A Pilgrimage HomeeBook - 2009
Thin Places is an eloquent meditation on what it means to move between cultures and how one might finally come home, a particular paradox in a culture that lacks deep ties to the natural world. During the 1990s, Ann Armbrecht, an American anthropologist, made several trips to northeastern Nepal to research how the Yamphu Rai acquired, farmed, and held onto their land; how they perceived their area's recent designation as a national park and conservation area; and whether-as she believed-they held a wisdom about living on the earth that the industrialized West had forgotten. What Armbrecht found instead were men and women who shared her restlessness, people also driven by the feeling that there must be more to life than they could find in their village. Charting Armbrecht's travels in the mountains of Nepal and in the United States, as well as her disintegrating marriage back home, Thin Places is ultimately an exploration not of the sacred far-off but of the sacredness of places that are between#65533;between the internal and external landscape, the self and others, and the self and the land.
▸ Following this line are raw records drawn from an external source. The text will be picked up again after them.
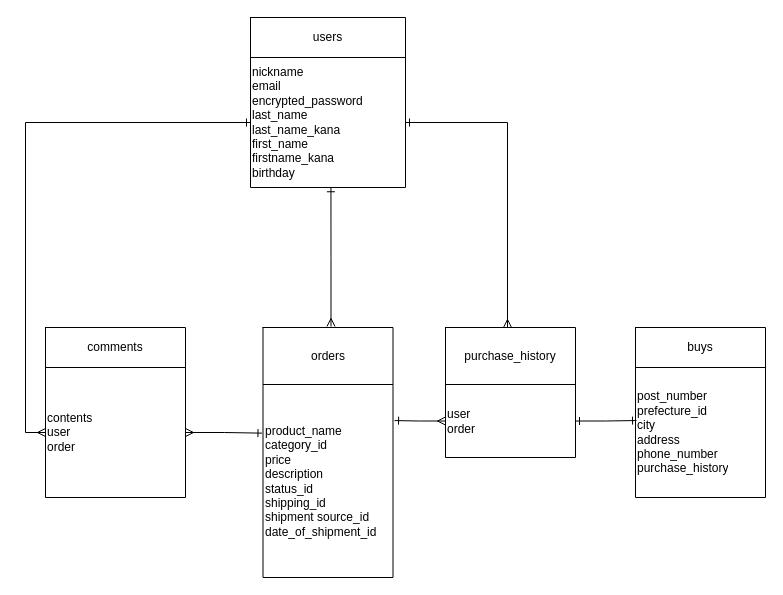
sonolilis/frima-31938 keeps this draw.io diagram as frima.dio. Above is the earlier version. Source tidied: cells renumbered, new cells numbered last; positions are measured from the earlier drawing's top-left corner, leaving out a move shared by most shapes. Both pictures are drawn from the tidied source at 100%, with x=0, y=0 at pixel (45, 17).
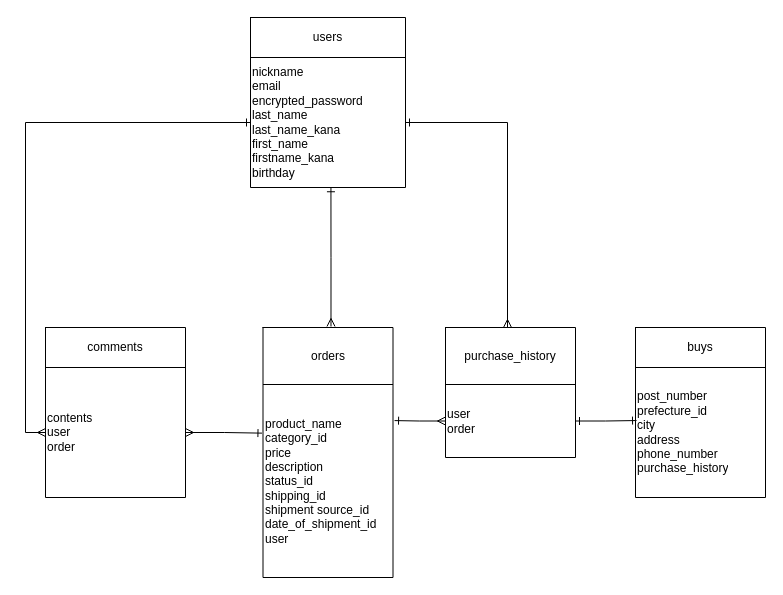
The same page after the edit.

Commit message (it also covers changes not shown here):
ordersテーブルに外部キーuserカラムを追加

The change refers to these unchanged cells:
```xml
<mxCell id="10" style="shape=partialRectangle;html=1;whiteSpace=wrap;fillColor=none;top=0;left=0;bottom=0;right=0;points=[[0,0.5],[1,0.5]];portConstraint=eastwest;" parent="7" vertex="1">
  <mxGeometry y="57" width="130" height="193" as="geometry" />
</mxCell>
```

Change to the diagram source:
```diff
@@
-    <mxCell id="11" value="product_name&lt;br&gt;category_id&lt;br&gt;price&lt;br&gt;description&lt;br&gt;status_id&lt;br&gt;shipping_id&lt;br&gt;shipment source_id&lt;br&gt;date_of_shipment_id" style="shape=partialRectangle;html=1;whiteSpace=wrap;overflow=hidden;fillColor=none;top=0;left=0;bottom=0;right=0;align=left;" parent="10" vertex="1">
+    <mxCell id="11" value="product_name&lt;br&gt;category_id&lt;br&gt;price&lt;br&gt;description&lt;br&gt;status_id&lt;br&gt;shipping_id&lt;br&gt;shipment source_id&lt;br&gt;date_of_shipment_id&lt;br&gt;user" style="shape=partialRectangle;html=1;whiteSpace=wrap;overflow=hidden;fillColor=none;top=0;left=0;bottom=0;right=0;align=left;" parent="10" vertex="1">
       <mxGeometry width="130" height="193" as="geometry" />
     </mxCell>
```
She finds that home is not a place where we arrive but a way of being in place, wherever that place may be.